- On July 19, 2019
- 0 Comments
Welcome to Shabbat Awakenings. I write from Israel as we take this time for a weekly reflection as we move toward Shabbat.
The King of Moab, Balak, was deeply disturbed. He convinced himself that the Israelites threatened his very existence since they encamped at his border. His own insecurity and self-induced dread caused him to descend into moral depravity. From a distance, without any attempt to understand the situation of the Israelites on their way toward the land of great promise, Balak immediately jumped to prejudicial conclusions that these people were no good and only wanted to take advantage of his own territory, fearing they would lick it clean like animals and cover it from view. (Numbers 22: 4-5) He wanted to weaken them and to reduce their integrity and humanity, so he called for the well-known prophet, Balaam, to curse the Israelites.
It didn’t work. It never does. As this week’s Torah portion details, (Numbers 22:2ff) Balaam ended up blessing the Israelites despite the consternation of the leader of the Moabites. As much as the King tried to use others to further his agenda of xenophobia, prejudice, and humiliation of the Israelites, Balaam ended up blessing the Israelite people. Balak thought he had the power to damn the people for whom he dreaded. He assumed that as King he had the most control. As the story unfolded, the will of a nefarious leader was no match for the Divine.
The presence of God in this story ensured that the potential for curse ended up in blessing.
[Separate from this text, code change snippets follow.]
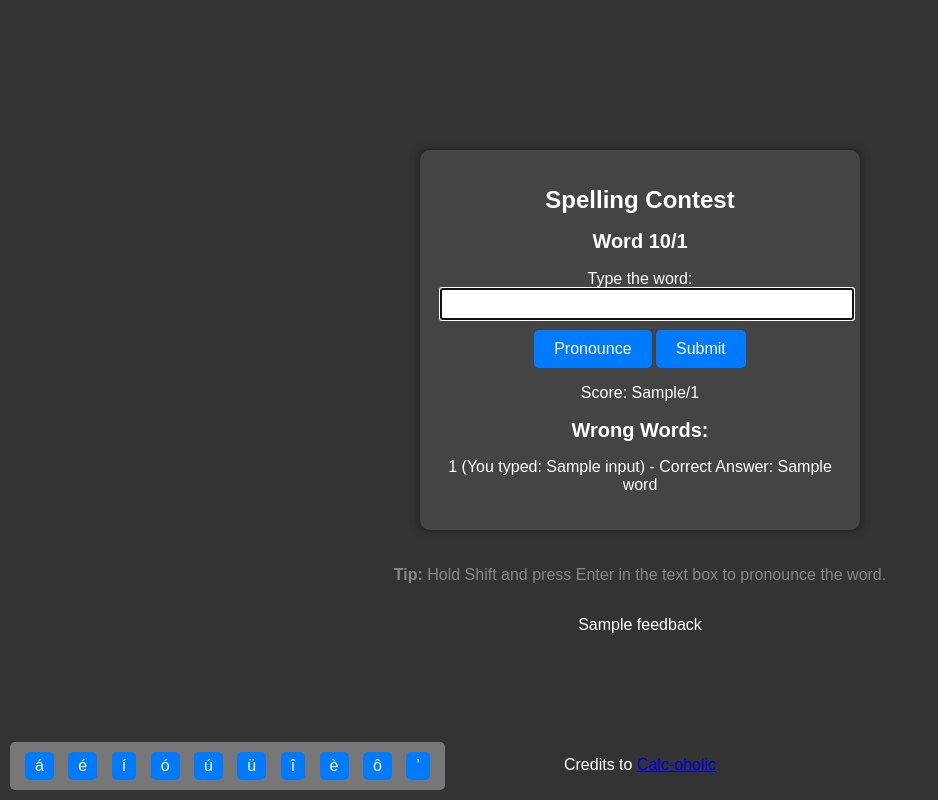
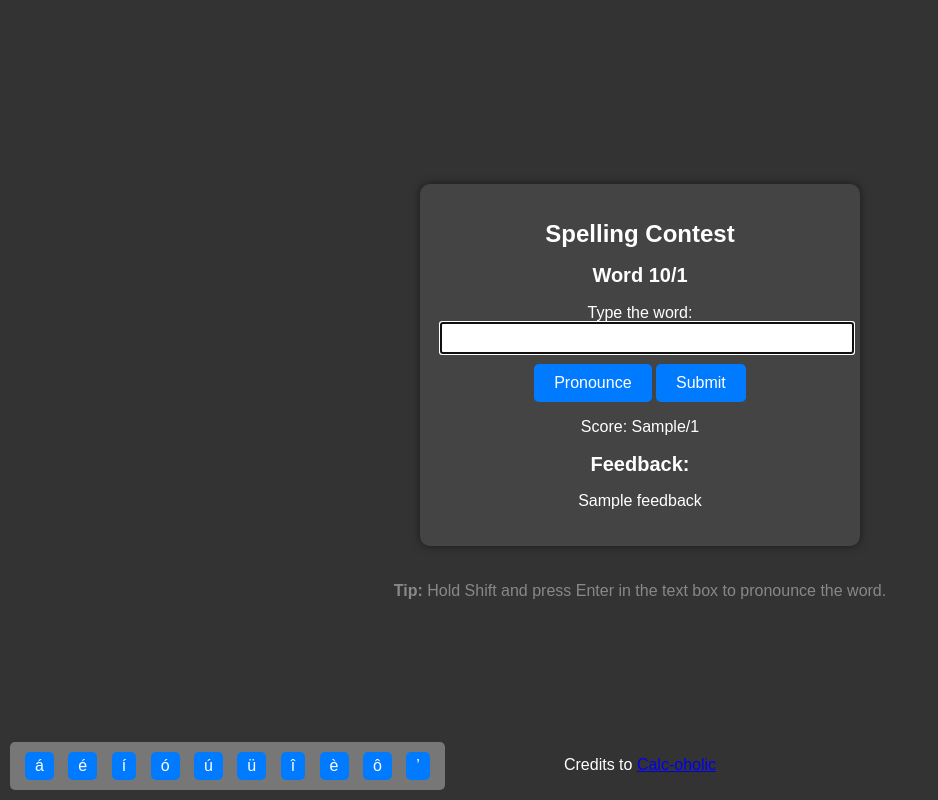
Before and after one commit to AHStudying/Flask-Spelling-UIL, a Flask app: template api/templates/contest.html in a window 1280 px wide. Shown: the whole page, without its empty margins (0-938 px from the left). Run offline with Flask 3, Linux system fonts and the light colour scheme; the template is opened without the code that fills it: most values are stand-ins (such as "Sample title", 1, 10 or a date in 2020).

Commit message:
Update contest.html

```diff
--- a/api/templates/contest.html
+++ b/api/templates/contest.html
@@ -108,11 +108,11 @@
             <p>Score: {{ current_word_idx }}/{{ total_words }}</p>
         </div>
         <div>
-            <h2>Wrong Words:</h2>
+            <h2>Feedback:</h2>
             <ul>
-                {% for word, input in wrong_words %}
-                    <li>{{ word[0] }} (You typed: {{ input }}) - Correct Answer: {{ word[1] }}</li>
-                {% endfor %}
+                {% if feedback %}
+                    <p>{{ feedback }}</p>
+                {% endif %}
             </ul>
         </div>
     </div>
@@ -133,11 +133,6 @@
     </div>
     <div class="credits">
         <p>Credits to <a href="https://github.com/Calc-oholic/">Calc-oholic</a></p>
-    </div>
-    <div>
-        {% if feedback %}
-            <p>{{ feedback }}</p>
-        {% endif %}
     </div>
     <script>
         function pronounce_word() {
```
The Divine is an active player in the drama as God instructed the willing prophet throughout the narrative in full view to the reader of the story. And yet, I wonder if the sacred is unseen as well.
This portion contains an important declaration by Balaam as he gazes from on high at the Israelites encamped below. He says, “How wonderful are your tents, O Jacob, your dwelling places, O Israel.” (24:5) That moment transformed the Israelites from a dreaded and numerous group to a collection of individual souls made in the image of the God and therefore precious in their humanity. This is where the sacred lies. Every person amidst the people mattered and was seen. What the King of Moab tried to do was to ignore the stories of their lives and see only himself. His egotistical needs clouded his ability to see anyone or anything but himself.
Every country deserves to defend its borders. How that happens and who decides depends on the moral integrity of the leaders. They need to be held accountable for decent and ethical behavior. We must expect them to seek the best interests of their nations and countries, and not the best interests of their egotistical desires and wishes. Their stories aren’t over and neither is ours. We are active participants to ensure that curse turns into blessing as the ancient borders become our own wherever we live.
Join us for Qabbalat Shabbat tonight at 6:00 p.m., inside where it’s cool. If you are unable to join, please live stream HERE. Torah Study begins tomorrow at 9:00 a.m. with a short service followed by a lively discussion. Share your thoughts and reflections directly with me HERE.